• _WHAT TO DO_
Nothing may be left out or changed. Print every entry.

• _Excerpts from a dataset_
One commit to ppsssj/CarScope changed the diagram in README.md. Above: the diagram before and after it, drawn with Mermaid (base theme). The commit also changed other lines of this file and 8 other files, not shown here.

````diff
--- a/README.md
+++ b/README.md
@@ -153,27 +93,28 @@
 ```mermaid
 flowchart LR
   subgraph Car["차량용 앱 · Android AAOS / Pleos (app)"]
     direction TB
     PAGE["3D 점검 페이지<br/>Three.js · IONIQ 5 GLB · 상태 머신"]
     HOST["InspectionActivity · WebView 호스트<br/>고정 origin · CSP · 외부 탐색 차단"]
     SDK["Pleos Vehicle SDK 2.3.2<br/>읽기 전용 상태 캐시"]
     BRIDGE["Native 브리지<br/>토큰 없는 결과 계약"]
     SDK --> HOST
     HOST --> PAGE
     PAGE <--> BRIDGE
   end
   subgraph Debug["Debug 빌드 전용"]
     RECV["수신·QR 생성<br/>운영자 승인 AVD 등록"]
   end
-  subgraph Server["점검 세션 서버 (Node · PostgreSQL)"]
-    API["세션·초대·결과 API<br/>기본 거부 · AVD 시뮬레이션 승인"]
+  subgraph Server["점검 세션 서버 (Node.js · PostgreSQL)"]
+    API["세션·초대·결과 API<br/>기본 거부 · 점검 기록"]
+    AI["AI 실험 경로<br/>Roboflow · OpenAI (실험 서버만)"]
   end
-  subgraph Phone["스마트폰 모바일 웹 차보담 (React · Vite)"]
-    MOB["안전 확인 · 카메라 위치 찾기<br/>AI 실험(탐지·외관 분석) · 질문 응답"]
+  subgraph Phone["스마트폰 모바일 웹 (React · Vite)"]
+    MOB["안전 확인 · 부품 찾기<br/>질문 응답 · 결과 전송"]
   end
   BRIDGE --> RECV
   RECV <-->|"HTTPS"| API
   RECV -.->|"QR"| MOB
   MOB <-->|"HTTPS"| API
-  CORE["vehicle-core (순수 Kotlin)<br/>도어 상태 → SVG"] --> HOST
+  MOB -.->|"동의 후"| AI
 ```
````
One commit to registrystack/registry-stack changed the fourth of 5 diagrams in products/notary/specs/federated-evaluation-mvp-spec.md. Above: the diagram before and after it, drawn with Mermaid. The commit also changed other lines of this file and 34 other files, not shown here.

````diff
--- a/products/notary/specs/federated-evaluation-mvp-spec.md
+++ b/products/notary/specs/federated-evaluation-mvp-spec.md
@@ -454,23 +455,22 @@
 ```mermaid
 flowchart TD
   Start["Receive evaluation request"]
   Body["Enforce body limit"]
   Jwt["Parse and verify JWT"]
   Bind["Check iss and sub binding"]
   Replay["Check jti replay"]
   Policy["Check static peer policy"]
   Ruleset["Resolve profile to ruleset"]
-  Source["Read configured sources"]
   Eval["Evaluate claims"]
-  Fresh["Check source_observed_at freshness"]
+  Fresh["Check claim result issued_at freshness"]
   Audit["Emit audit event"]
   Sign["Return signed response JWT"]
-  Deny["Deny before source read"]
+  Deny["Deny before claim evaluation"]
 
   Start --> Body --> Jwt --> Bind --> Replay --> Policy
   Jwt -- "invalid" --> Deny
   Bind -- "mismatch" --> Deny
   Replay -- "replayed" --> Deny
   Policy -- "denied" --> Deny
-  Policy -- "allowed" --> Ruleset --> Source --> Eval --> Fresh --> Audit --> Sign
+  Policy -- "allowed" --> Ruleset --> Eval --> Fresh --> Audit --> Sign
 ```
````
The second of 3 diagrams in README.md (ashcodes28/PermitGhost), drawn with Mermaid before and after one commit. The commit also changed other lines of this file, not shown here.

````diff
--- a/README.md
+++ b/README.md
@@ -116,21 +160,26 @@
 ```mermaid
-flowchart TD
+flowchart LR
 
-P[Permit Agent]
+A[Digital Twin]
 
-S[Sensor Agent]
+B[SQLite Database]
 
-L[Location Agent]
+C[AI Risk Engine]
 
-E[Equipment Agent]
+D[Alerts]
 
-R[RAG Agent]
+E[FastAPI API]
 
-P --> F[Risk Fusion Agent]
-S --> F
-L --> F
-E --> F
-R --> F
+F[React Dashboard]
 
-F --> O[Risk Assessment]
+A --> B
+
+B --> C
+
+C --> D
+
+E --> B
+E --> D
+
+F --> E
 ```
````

• _SOLUTION FOR THIS EXERCISE_
One commit to ppsssj/CarScope changed the diagram in README.md. Above: the diagram before and after it, drawn with Mermaid (base theme). The commit also changed other lines of this file and 8 other files, not shown here.

````diff
--- a/README.md
+++ b/README.md
@@ -153,27 +93,28 @@
 ```mermaid
 flowchart LR
   subgraph Car["차량용 앱 · Android AAOS / Pleos (app)"]
     direction TB
     PAGE["3D 점검 페이지<br/>Three.js · IONIQ 5 GLB · 상태 머신"]
     HOST["InspectionActivity · WebView 호스트<br/>고정 origin · CSP · 외부 탐색 차단"]
     SDK["Pleos Vehicle SDK 2.3.2<br/>읽기 전용 상태 캐시"]
     BRIDGE["Native 브리지<br/>토큰 없는 결과 계약"]
     SDK --> HOST
     HOST --> PAGE
     PAGE <--> BRIDGE
   end
   subgraph Debug["Debug 빌드 전용"]
     RECV["수신·QR 생성<br/>운영자 승인 AVD 등록"]
   end
-  subgraph Server["점검 세션 서버 (Node · PostgreSQL)"]
-    API["세션·초대·결과 API<br/>기본 거부 · AVD 시뮬레이션 승인"]
+  subgraph Server["점검 세션 서버 (Node.js · PostgreSQL)"]
+    API["세션·초대·결과 API<br/>기본 거부 · 점검 기록"]
+    AI["AI 실험 경로<br/>Roboflow · OpenAI (실험 서버만)"]
   end
-  subgraph Phone["스마트폰 모바일 웹 차보담 (React · Vite)"]
-    MOB["안전 확인 · 카메라 위치 찾기<br/>AI 실험(탐지·외관 분석) · 질문 응답"]
+  subgraph Phone["스마트폰 모바일 웹 (React · Vite)"]
+    MOB["안전 확인 · 부품 찾기<br/>질문 응답 · 결과 전송"]
   end
   BRIDGE --> RECV
   RECV <-->|"HTTPS"| API
   RECV -.->|"QR"| MOB
   MOB <-->|"HTTPS"| API
-  CORE["vehicle-core (순수 Kotlin)<br/>도어 상태 → SVG"] --> HOST
+  MOB -.->|"동의 후"| AI
 ```
````
One commit to registrystack/registry-stack changed the fourth of 5 diagrams in products/notary/specs/federated-evaluation-mvp-spec.md. Above: the diagram before and after it, drawn with Mermaid. The commit also changed other lines of this file and 34 other files, not shown here.

````diff
--- a/products/notary/specs/federated-evaluation-mvp-spec.md
+++ b/products/notary/specs/federated-evaluation-mvp-spec.md
@@ -454,23 +455,22 @@
 ```mermaid
 flowchart TD
   Start["Receive evaluation request"]
   Body["Enforce body limit"]
   Jwt["Parse and verify JWT"]
   Bind["Check iss and sub binding"]
   Replay["Check jti replay"]
   Policy["Check static peer policy"]
   Ruleset["Resolve profile to ruleset"]
-  Source["Read configured sources"]
   Eval["Evaluate claims"]
-  Fresh["Check source_observed_at freshness"]
+  Fresh["Check claim result issued_at freshness"]
   Audit["Emit audit event"]
   Sign["Return signed response JWT"]
-  Deny["Deny before source read"]
+  Deny["Deny before claim evaluation"]
 
   Start --> Body --> Jwt --> Bind --> Replay --> Policy
   Jwt -- "invalid" --> Deny
   Bind -- "mismatch" --> Deny
   Replay -- "replayed" --> Deny
   Policy -- "denied" --> Deny
-  Policy -- "allowed" --> Ruleset --> Source --> Eval --> Fresh --> Audit --> Sign
+  Policy -- "allowed" --> Ruleset --> Eval --> Fresh --> Audit --> Sign
 ```
````
The second of 3 diagrams in README.md (ashcodes28/PermitGhost), drawn with Mermaid before and after one commit. The commit also changed other lines of this file, not shown here.

````diff
--- a/README.md
+++ b/README.md
@@ -116,21 +160,26 @@
 ```mermaid
-flowchart TD
+flowchart LR
 
-P[Permit Agent]
+A[Digital Twin]
 
-S[Sensor Agent]
+B[SQLite Database]
 
-L[Location Agent]
+C[AI Risk Engine]
 
-E[Equipment Agent]
+D[Alerts]
 
-R[RAG Agent]
+E[FastAPI API]
 
-P --> F[Risk Fusion Agent]
-S --> F
-L --> F
-E --> F
-R --> F
+F[React Dashboard]
 
-F --> O[Risk Assessment]
+A --> B
+
+B --> C
+
+C --> D
+
+E --> B
+E --> D
+
+F --> E
 ```
````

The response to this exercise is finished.